START Data shown

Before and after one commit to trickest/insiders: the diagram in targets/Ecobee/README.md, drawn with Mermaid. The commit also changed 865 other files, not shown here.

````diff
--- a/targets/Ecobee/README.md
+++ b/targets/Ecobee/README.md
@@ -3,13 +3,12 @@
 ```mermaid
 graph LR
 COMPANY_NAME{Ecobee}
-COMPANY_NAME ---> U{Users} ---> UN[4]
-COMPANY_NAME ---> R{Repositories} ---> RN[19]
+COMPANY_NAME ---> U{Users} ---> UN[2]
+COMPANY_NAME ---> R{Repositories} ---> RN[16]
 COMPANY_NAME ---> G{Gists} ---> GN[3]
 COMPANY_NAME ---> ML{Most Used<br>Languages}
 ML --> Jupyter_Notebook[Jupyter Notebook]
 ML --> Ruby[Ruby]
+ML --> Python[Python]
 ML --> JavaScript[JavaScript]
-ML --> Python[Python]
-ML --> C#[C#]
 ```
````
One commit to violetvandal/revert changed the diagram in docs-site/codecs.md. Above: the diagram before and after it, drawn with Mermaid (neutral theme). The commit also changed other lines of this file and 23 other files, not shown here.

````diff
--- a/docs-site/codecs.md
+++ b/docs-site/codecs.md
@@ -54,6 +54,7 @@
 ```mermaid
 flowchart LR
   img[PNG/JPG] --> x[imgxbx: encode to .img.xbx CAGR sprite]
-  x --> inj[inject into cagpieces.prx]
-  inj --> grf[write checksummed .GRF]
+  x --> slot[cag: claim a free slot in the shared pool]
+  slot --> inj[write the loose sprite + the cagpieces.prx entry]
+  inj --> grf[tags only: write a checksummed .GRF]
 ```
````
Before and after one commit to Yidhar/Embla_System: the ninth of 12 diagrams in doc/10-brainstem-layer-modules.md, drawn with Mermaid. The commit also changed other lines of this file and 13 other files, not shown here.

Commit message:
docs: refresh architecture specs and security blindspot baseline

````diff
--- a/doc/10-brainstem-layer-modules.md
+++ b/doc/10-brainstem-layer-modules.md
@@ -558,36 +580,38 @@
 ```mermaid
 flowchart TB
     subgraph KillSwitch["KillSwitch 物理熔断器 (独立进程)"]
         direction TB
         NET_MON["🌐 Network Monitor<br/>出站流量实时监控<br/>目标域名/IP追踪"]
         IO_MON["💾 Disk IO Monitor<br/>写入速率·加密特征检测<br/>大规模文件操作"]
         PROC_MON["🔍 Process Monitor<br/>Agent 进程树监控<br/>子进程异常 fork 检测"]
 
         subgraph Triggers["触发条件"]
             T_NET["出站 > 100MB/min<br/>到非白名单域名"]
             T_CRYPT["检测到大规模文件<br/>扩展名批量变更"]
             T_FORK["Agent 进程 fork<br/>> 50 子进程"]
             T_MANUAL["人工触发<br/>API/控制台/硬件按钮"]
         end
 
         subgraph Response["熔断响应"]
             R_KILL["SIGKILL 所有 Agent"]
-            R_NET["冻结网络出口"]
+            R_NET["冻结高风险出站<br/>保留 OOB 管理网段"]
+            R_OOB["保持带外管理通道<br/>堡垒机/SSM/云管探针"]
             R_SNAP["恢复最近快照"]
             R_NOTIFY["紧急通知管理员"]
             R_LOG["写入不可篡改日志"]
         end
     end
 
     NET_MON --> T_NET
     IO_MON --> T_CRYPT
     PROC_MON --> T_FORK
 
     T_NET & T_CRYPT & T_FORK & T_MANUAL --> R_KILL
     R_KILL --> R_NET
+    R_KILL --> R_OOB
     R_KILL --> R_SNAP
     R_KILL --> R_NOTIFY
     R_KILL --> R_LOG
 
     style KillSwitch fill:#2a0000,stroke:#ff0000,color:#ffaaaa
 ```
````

END Data shown

### Assignment
Copy the data. Make sure every line matches exactly.

### Solution
Before and after one commit to trickest/insiders: the diagram in targets/Ecobee/README.md, drawn with Mermaid. The commit also changed 865 other files, not shown here.

````diff
--- a/targets/Ecobee/README.md
+++ b/targets/Ecobee/README.md
@@ -3,13 +3,12 @@
 ```mermaid
 graph LR
 COMPANY_NAME{Ecobee}
-COMPANY_NAME ---> U{Users} ---> UN[4]
-COMPANY_NAME ---> R{Repositories} ---> RN[19]
+COMPANY_NAME ---> U{Users} ---> UN[2]
+COMPANY_NAME ---> R{Repositories} ---> RN[16]
 COMPANY_NAME ---> G{Gists} ---> GN[3]
 COMPANY_NAME ---> ML{Most Used<br>Languages}
 ML --> Jupyter_Notebook[Jupyter Notebook]
 ML --> Ruby[Ruby]
+ML --> Python[Python]
 ML --> JavaScript[JavaScript]
-ML --> Python[Python]
-ML --> C#[C#]
 ```
````
One commit to violetvandal/revert changed the diagram in docs-site/codecs.md. Above: the diagram before and after it, drawn with Mermaid (neutral theme). The commit also changed other lines of this file and 23 other files, not shown here.

````diff
--- a/docs-site/codecs.md
+++ b/docs-site/codecs.md
@@ -54,6 +54,7 @@
 ```mermaid
 flowchart LR
   img[PNG/JPG] --> x[imgxbx: encode to .img.xbx CAGR sprite]
-  x --> inj[inject into cagpieces.prx]
-  inj --> grf[write checksummed .GRF]
+  x --> slot[cag: claim a free slot in the shared pool]
+  slot --> inj[write the loose sprite + the cagpieces.prx entry]
+  inj --> grf[tags only: write a checksummed .GRF]
 ```
````
Before and after one commit to Yidhar/Embla_System: the ninth of 12 diagrams in doc/10-brainstem-layer-modules.md, drawn with Mermaid. The commit also changed other lines of this file and 13 other files, not shown here.

Commit message:
docs: refresh architecture specs and security blindspot baseline

````diff
--- a/doc/10-brainstem-layer-modules.md
+++ b/doc/10-brainstem-layer-modules.md
@@ -558,36 +580,38 @@
 ```mermaid
 flowchart TB
     subgraph KillSwitch["KillSwitch 物理熔断器 (独立进程)"]
         direction TB
         NET_MON["🌐 Network Monitor<br/>出站流量实时监控<br/>目标域名/IP追踪"]
         IO_MON["💾 Disk IO Monitor<br/>写入速率·加密特征检测<br/>大规模文件操作"]
         PROC_MON["🔍 Process Monitor<br/>Agent 进程树监控<br/>子进程异常 fork 检测"]
 
         subgraph Triggers["触发条件"]
             T_NET["出站 > 100MB/min<br/>到非白名单域名"]
             T_CRYPT["检测到大规模文件<br/>扩展名批量变更"]
             T_FORK["Agent 进程 fork<br/>> 50 子进程"]
             T_MANUAL["人工触发<br/>API/控制台/硬件按钮"]
         end
 
         subgraph Response["熔断响应"]
             R_KILL["SIGKILL 所有 Agent"]
-            R_NET["冻结网络出口"]
+            R_NET["冻结高风险出站<br/>保留 OOB 管理网段"]
+            R_OOB["保持带外管理通道<br/>堡垒机/SSM/云管探针"]
             R_SNAP["恢复最近快照"]
             R_NOTIFY["紧急通知管理员"]
             R_LOG["写入不可篡改日志"]
         end
     end
 
     NET_MON --> T_NET
     IO_MON --> T_CRYPT
     PROC_MON --> T_FORK
 
     T_NET & T_CRYPT & T_FORK & T_MANUAL --> R_KILL
     R_KILL --> R_NET
+    R_KILL --> R_OOB
     R_KILL --> R_SNAP
     R_KILL --> R_NOTIFY
     R_KILL --> R_LOG
 
     style KillSwitch fill:#2a0000,stroke:#ff0000,color:#ffaaaa
 ```
````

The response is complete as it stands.